BEGIN Record extracts
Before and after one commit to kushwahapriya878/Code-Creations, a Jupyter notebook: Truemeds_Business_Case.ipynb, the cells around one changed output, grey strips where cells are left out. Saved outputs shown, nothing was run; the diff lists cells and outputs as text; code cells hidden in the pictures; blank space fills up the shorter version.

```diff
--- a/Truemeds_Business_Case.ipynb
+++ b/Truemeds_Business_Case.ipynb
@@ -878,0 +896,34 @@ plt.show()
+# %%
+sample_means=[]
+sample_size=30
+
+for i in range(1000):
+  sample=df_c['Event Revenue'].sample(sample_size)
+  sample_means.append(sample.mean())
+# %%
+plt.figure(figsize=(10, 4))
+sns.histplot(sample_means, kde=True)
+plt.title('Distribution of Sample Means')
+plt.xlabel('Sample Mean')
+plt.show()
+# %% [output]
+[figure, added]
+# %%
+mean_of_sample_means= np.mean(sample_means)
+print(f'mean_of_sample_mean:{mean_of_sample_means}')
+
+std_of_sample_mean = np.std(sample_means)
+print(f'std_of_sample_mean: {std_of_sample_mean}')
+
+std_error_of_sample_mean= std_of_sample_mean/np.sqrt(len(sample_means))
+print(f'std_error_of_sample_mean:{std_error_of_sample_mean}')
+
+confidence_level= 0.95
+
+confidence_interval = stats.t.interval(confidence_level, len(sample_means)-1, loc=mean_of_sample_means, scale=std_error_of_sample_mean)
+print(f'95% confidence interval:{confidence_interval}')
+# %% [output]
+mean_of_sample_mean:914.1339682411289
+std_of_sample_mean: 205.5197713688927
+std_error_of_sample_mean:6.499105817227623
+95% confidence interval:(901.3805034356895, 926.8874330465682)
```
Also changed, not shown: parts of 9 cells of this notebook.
END Record extracts
BEGIN Record extracts
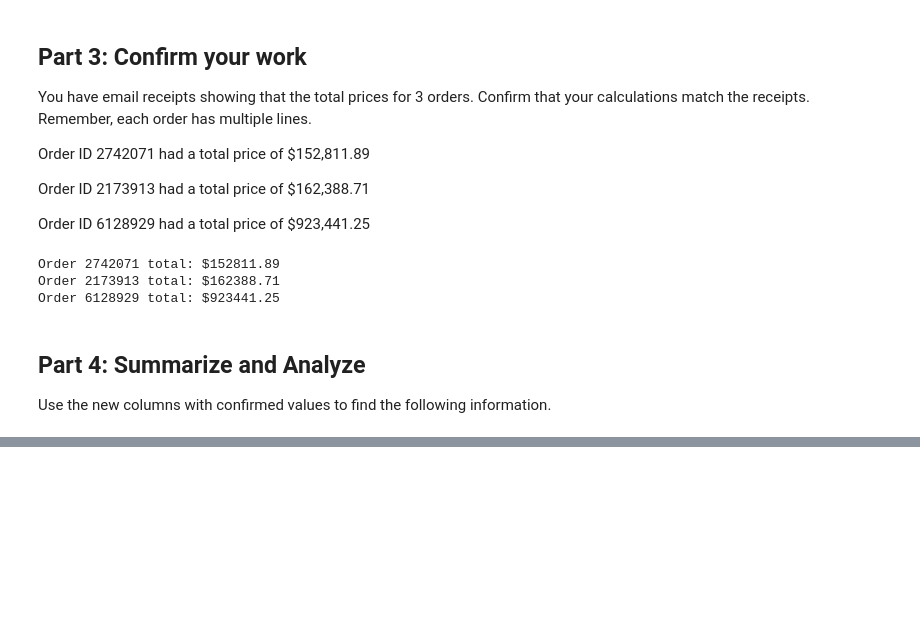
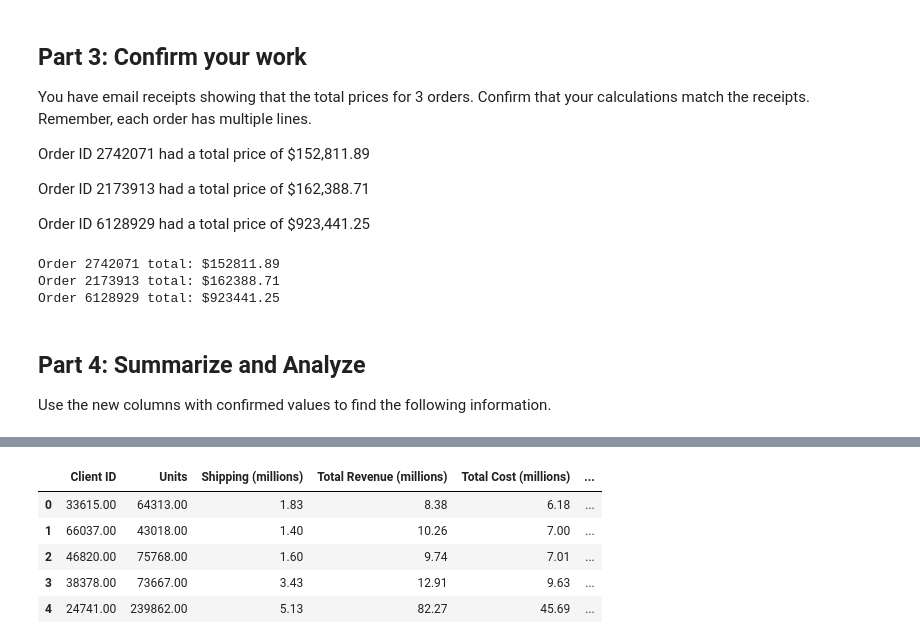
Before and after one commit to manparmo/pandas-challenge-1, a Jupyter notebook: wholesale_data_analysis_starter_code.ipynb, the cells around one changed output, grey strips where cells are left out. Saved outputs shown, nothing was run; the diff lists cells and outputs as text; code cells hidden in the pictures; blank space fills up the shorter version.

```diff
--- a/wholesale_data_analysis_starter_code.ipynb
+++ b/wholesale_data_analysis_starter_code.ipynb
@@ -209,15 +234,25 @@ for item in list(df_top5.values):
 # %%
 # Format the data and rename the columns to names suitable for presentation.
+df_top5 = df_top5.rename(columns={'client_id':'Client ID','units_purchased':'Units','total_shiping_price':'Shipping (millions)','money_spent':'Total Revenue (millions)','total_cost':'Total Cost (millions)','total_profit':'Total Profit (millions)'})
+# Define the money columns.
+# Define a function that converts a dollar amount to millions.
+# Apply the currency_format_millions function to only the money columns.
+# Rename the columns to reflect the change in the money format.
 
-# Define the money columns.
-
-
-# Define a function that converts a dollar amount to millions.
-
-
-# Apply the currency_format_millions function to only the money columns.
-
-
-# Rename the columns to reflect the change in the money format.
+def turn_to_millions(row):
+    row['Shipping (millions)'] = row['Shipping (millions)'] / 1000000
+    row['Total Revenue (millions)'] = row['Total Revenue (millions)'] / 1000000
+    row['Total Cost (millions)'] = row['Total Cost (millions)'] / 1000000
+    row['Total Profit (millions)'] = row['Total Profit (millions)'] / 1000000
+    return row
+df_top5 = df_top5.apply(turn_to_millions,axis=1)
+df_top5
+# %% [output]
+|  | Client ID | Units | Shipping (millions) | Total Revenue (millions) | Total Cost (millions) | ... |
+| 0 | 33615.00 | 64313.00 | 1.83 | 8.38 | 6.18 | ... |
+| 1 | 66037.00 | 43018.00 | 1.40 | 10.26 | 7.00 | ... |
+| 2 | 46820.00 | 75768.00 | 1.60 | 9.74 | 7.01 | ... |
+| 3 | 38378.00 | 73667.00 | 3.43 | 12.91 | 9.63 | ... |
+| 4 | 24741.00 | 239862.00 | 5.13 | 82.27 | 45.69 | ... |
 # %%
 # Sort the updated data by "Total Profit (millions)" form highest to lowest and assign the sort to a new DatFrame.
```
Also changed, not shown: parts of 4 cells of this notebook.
END Record extracts
◆ Work item
Search the listing for the word "columns". Copy every line in which it occurs.

◆ Solution for this problem
 # Format the data and rename the columns to names suitable for presentation.
+df_top5 = df_top5.rename(columns={'client_id':'Client ID','units_purchased':'Units','total_shiping_price':'Shipping (millions)','money_spent':'Total Revenue (millions)','total_cost':'Total Cost (millions)','total_profit':'Total Profit (millions)'})
+# Define the money columns.
+# Apply the currency_format_millions function to only the money columns.
+# Rename the columns to reflect the change in the money format.
-# Define the money columns.
-# Apply the currency_format_millions function to only the money columns.
-# Rename the columns to reflect the change in the money format.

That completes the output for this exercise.